The government recently announced many NHS patients and visitors in England will be able to access free NHS hospital car parking from April this year. To many this is great news, but the changes may have unintended tax consequences for embattled NHS Trusts with implications for frontline services.
Maintaining car parking facilities cost English NHS hospitals a surprising £71m last year. It is well known that many seek to recover these costs by levying charges on service users. It’s also true that most hospitals seek to make a surplus for reinvestment into frontline services or to periodically upgrade their facilities.
Up until now, where the NHS charges for parking they have been entitled to reclaim their VAT costs on the simple premise that they offer taxable parking services just like commercial car park operators. So what happens to their VAT recovery when the Government’s free parking initiative takes effect?
To briefly cover the basic concepts of the Capital Goods Scheme (CGS), VAT is recovered on qualifying land and property expenditure if those facilities are used for a taxable purpose. If the facilities are put to any non-taxable use during a subsequent 10-year period, each year the taxpayer must make a proportional repayment of the VAT originally claimed back to HMRC. This provision simply ensures taxpayers do not claim large amounts of VAT on the basis of only a single year’s use.
Applying the CGS in an example, suppose an NHS Trust spent £5m upgrading their parking facilities in 2018 with £1m of VAT claimed. If those facilities are used to offer free parking from 2020, over the remaining 8-year term the Trust must repay a total of £800,000 to HMRC (£1m / 10 x 8).
Unfortunately, the NHS works on annual budgets and our example NHS Trust may struggle to find the funds to repay HMRC. The Trust’s original business plan certainly wouldn’t have envisaged the Government direction being passed down to them at the time.
In general, the CGS is an effective mechanism allowing organisations to adjust their VAT recovery on expensive capital assets should their plans change. Even when a taxpayer is obliged to change their plans, as is the case here, a clawback is still required.
It seems many NHS Trusts could face a triple financial whammy as a result of the changes being pushed through; the loss of a valuable income stream, new investment costs to control free-to-use parking sites and now, potentially, large VAT repayments.
This seems manifestly unfair. RSM approached HMRC to enquire if HMRC will seek to enforce the repayments on the NHS or allow a concession given the circumstances.

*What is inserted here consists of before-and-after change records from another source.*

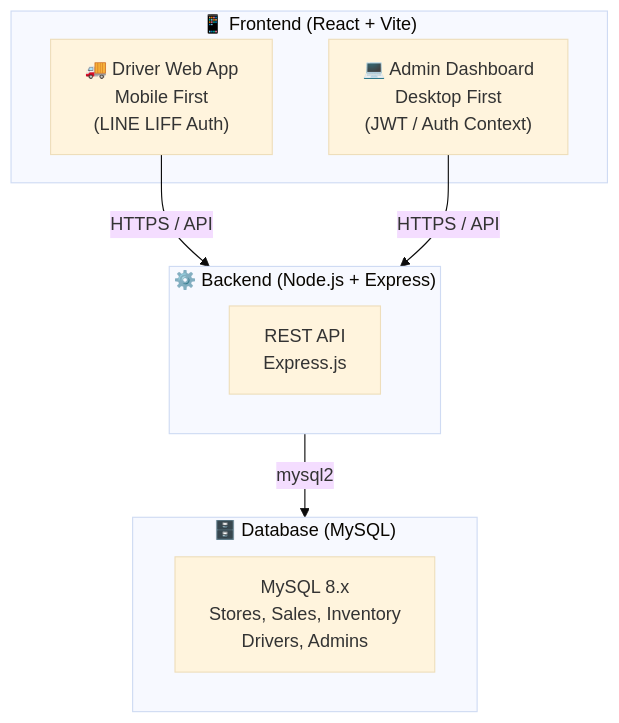
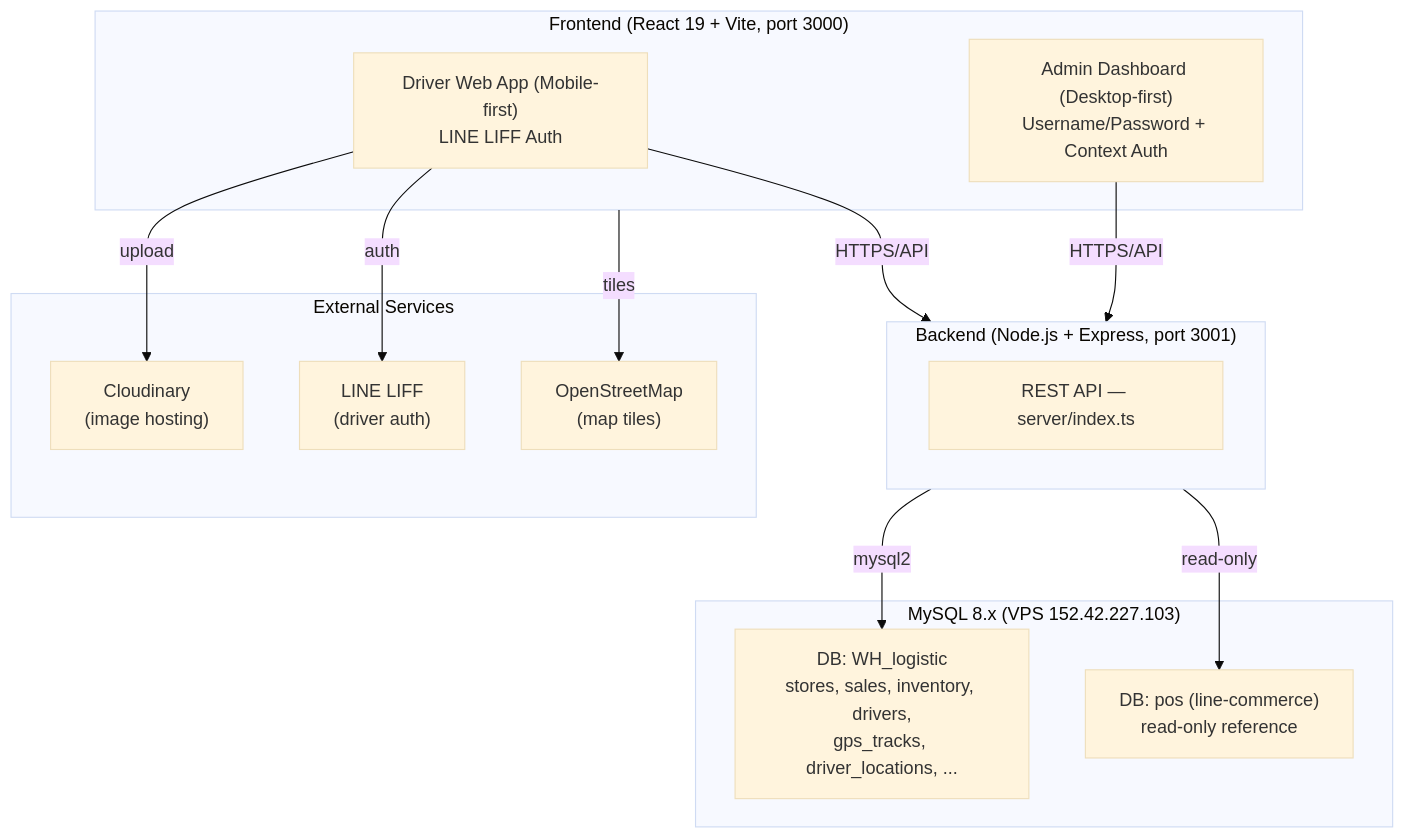
The diagram in Docs/Project_Overview.md (Chiraphong20/Cashvan), drawn with Mermaid (base theme) before and after one commit. The commit also changed other lines of this file and 21 other files, not shown here.

First line of the commit message:
docs: refresh project documentation; fix: handle GPS permission errors on driver check-in map

````diff
--- a/Docs/Project_Overview.md
+++ b/Docs/Project_Overview.md
@@ -33,19 +39,30 @@
 ```mermaid
 flowchart TD
-    subgraph FE["📱 Frontend (React + Vite)"]
-        DRIVER["🚚 Driver Web App\nMobile First\n(LINE LIFF Auth)"]
-        ADMIN["💻 Admin Dashboard\nDesktop First\n(JWT / Auth Context)"]
+    subgraph FE["Frontend (React 19 + Vite, port 3000)"]
+        DRIVER["Driver Web App (Mobile-first)\nLINE LIFF Auth"]
+        ADMIN["Admin Dashboard (Desktop-first)\nUsername/Password + Context Auth"]
     end
 
-    subgraph BE["⚙️ Backend (Node.js + Express)"]
-        API["REST API\nExpress.js"]
+    subgraph BE["Backend (Node.js + Express, port 3001)"]
+        API["REST API — server/index.ts"]
     end
 
-    subgraph DB["🗄️ Database (MySQL)"]
-        MYSQL["MySQL 8.x\nStores, Sales, Inventory\nDrivers, Admins"]
+    subgraph DB["MySQL 8.x (VPS 152.42.227.103)"]
+        WH["DB: WH_logistic\nstores, sales, inventory, drivers,\ngps_tracks, driver_locations, ..."]
+        POS["DB: pos (line-commerce)\nread-only reference"]
     end
 
-    DRIVER -- "HTTPS / API" --> BE
-    ADMIN -- "HTTPS / API" --> BE
-    BE -- "mysql2" --> DB
+    subgraph EXT["External Services"]
+        CLD["Cloudinary\n(image hosting)"]
+        LINE["LINE LIFF\n(driver auth)"]
+        OSM["OpenStreetMap\n(map tiles)"]
+    end
+
+    DRIVER -- HTTPS/API --> BE
+    ADMIN -- HTTPS/API --> BE
+    DRIVER -- upload --> CLD
+    DRIVER -- auth --> LINE
+    FE -- tiles --> OSM
+    BE -- mysql2 --> WH
+    BE -- "read-only" --> POS
 ```
````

Avoiding the question, an HMRC spokesperson said:
HMRC cannot comment on any arrangements in place with individual taxpayers”
If HMRC do not back down, a simple resolution could be for the Government to compensate NHS Trusts for any necessary investment plus any VAT repayments owing to HMRC. Whilst the subject is fresh, NHS Trusts need to make their voice heard on this matter otherwise they could be facing hefty tax bills.